TASK TO CARRY OUT:
Without further comment, state how many lines in the listing below contain the word "section".

GIVEN RECORDS:

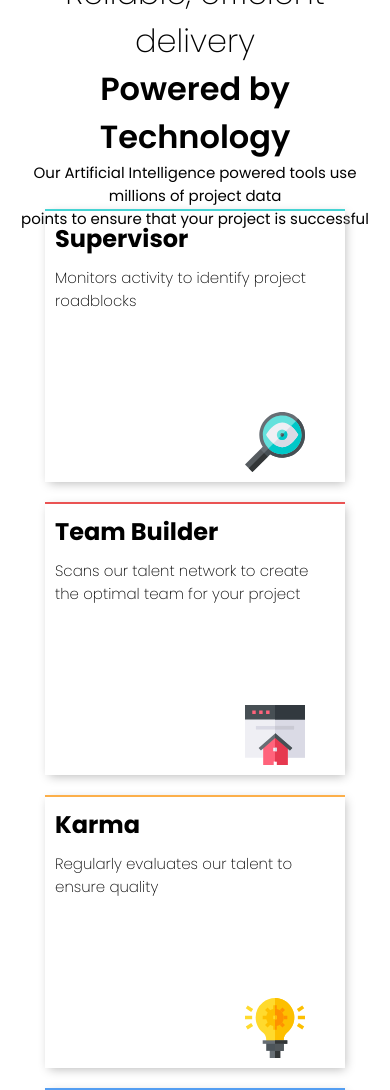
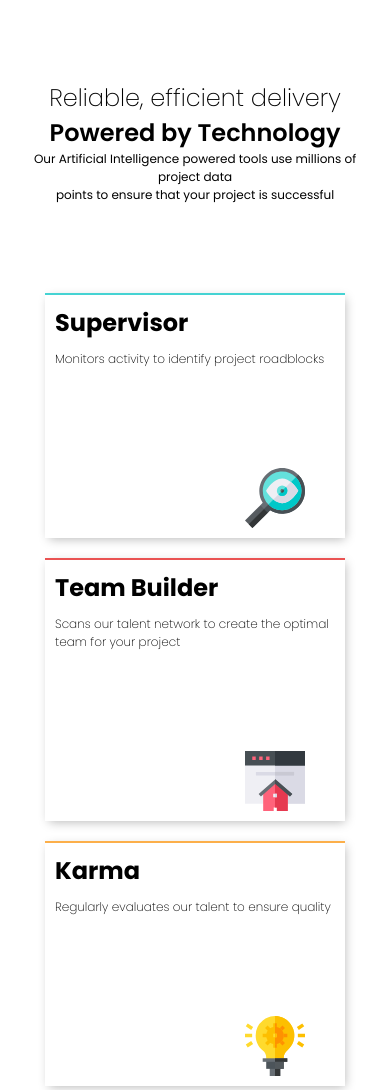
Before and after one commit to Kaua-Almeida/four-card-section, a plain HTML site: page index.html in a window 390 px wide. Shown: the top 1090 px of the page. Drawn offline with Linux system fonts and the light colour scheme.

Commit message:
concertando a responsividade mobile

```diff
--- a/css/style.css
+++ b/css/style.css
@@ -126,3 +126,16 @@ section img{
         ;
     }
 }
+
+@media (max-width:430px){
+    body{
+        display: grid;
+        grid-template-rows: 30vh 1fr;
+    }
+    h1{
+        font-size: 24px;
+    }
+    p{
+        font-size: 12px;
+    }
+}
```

RESPONSE AREA:
2